“What is your biggest challenge with virtual events?”
When asked in a survey, event planners usually give the same answer – audience engagement.
To put a number to it, more than 73% are battling with keeping their online audience engaged.

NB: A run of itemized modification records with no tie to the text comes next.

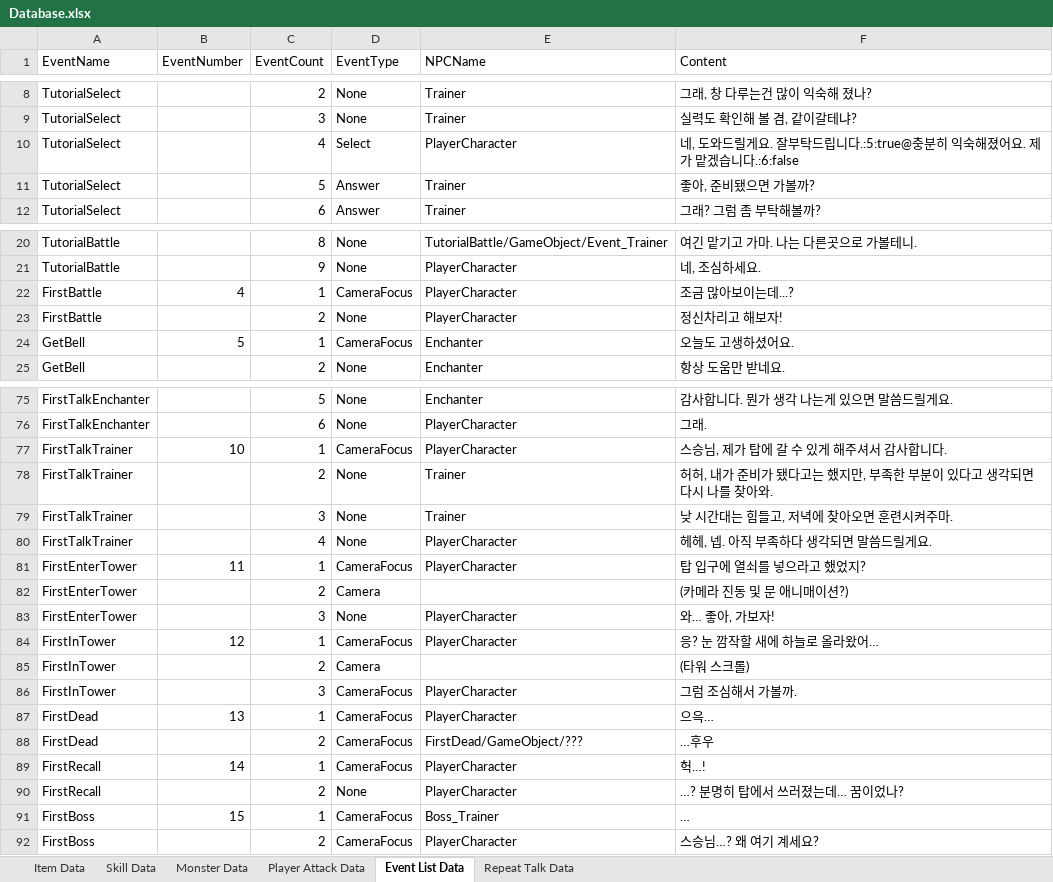
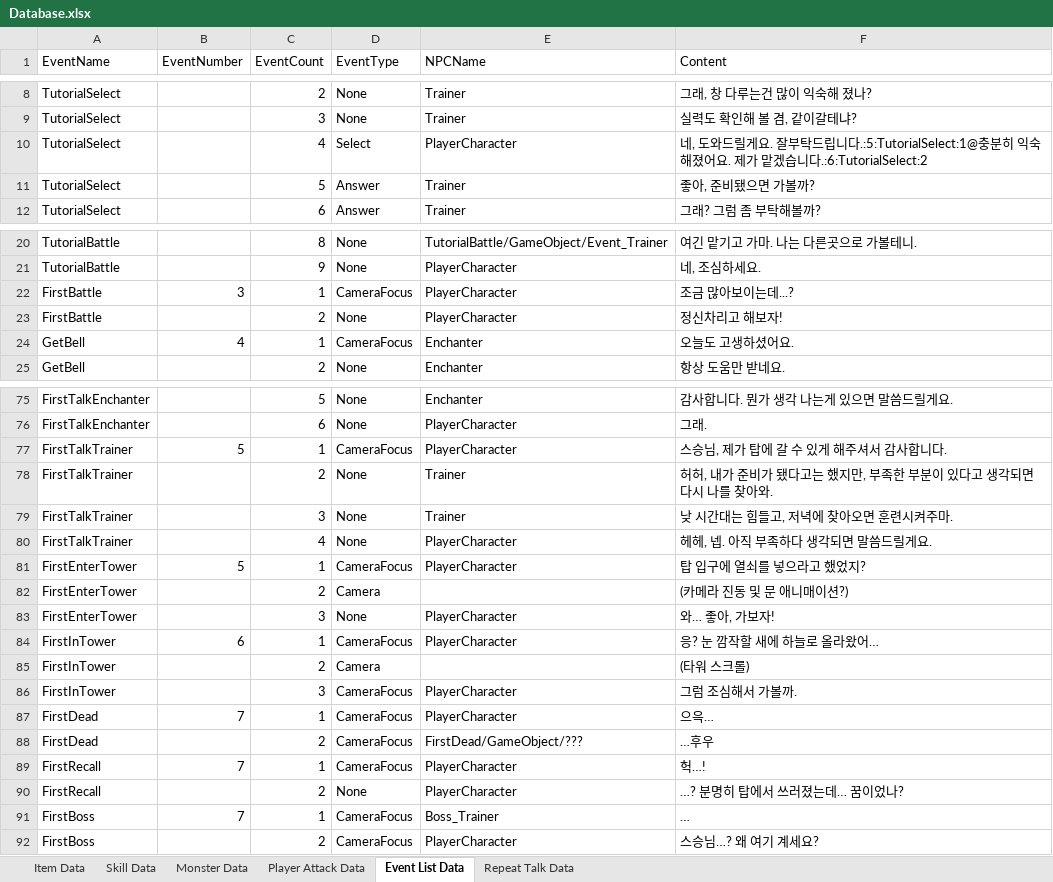
Before and after one commit to Mrhoony/Chrono_Knights, an Excel workbook: Assets/Resources/XML/Database.xlsx, sheet Event List Data, drawn as a sheet; only a part is shown, gaps mark what is left out; values as stored, in another font and other column widths than the file's, no borders; table styles not drawn; the diff covers the shown part only; the diff names each change by its address in the sheet, - before the commit and + after, or states it on an @@ line.

```diff
--- a/Assets/Resources/XML/Database.xlsx (sheet Event List Data)
+++ b/Assets/Resources/XML/Database.xlsx (sheet Event List Data)
-F10 (Content): …드립니다.:5:true@충분히 익숙해졌어요. 제가 맡겠습니다.:6:false
+F10 (Content): …드립니다.:5:TutorialSelect:1@충분히 익숙해졌어요. 제가 맡겠습니다.:6:TutorialSelect:2
-B22 (EventNumber): 4
+B22 (EventNumber): 3
-B24 (EventNumber): 5
+B24 (EventNumber): 4
-B77 (EventNumber): 10
+B77 (EventNumber): 5
-B81 (EventNumber): 11
+B81 (EventNumber): 5
-B84 (EventNumber): 12
+B84 (EventNumber): 6
-B87 (EventNumber): 13
+B87 (EventNumber): 7
-B89 (EventNumber): 14
+B89 (EventNumber): 7
-B91 (EventNumber): 15
+B91 (EventNumber): 7
```
Also changed, not shown: 3 edited cells elsewhere in this sheet, 51 other files.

As event organizers, we are fighting for our participants’ attention with the most dangerous of opponents: open browser tabs, email, Slack, Twitter, Instagram – you name it.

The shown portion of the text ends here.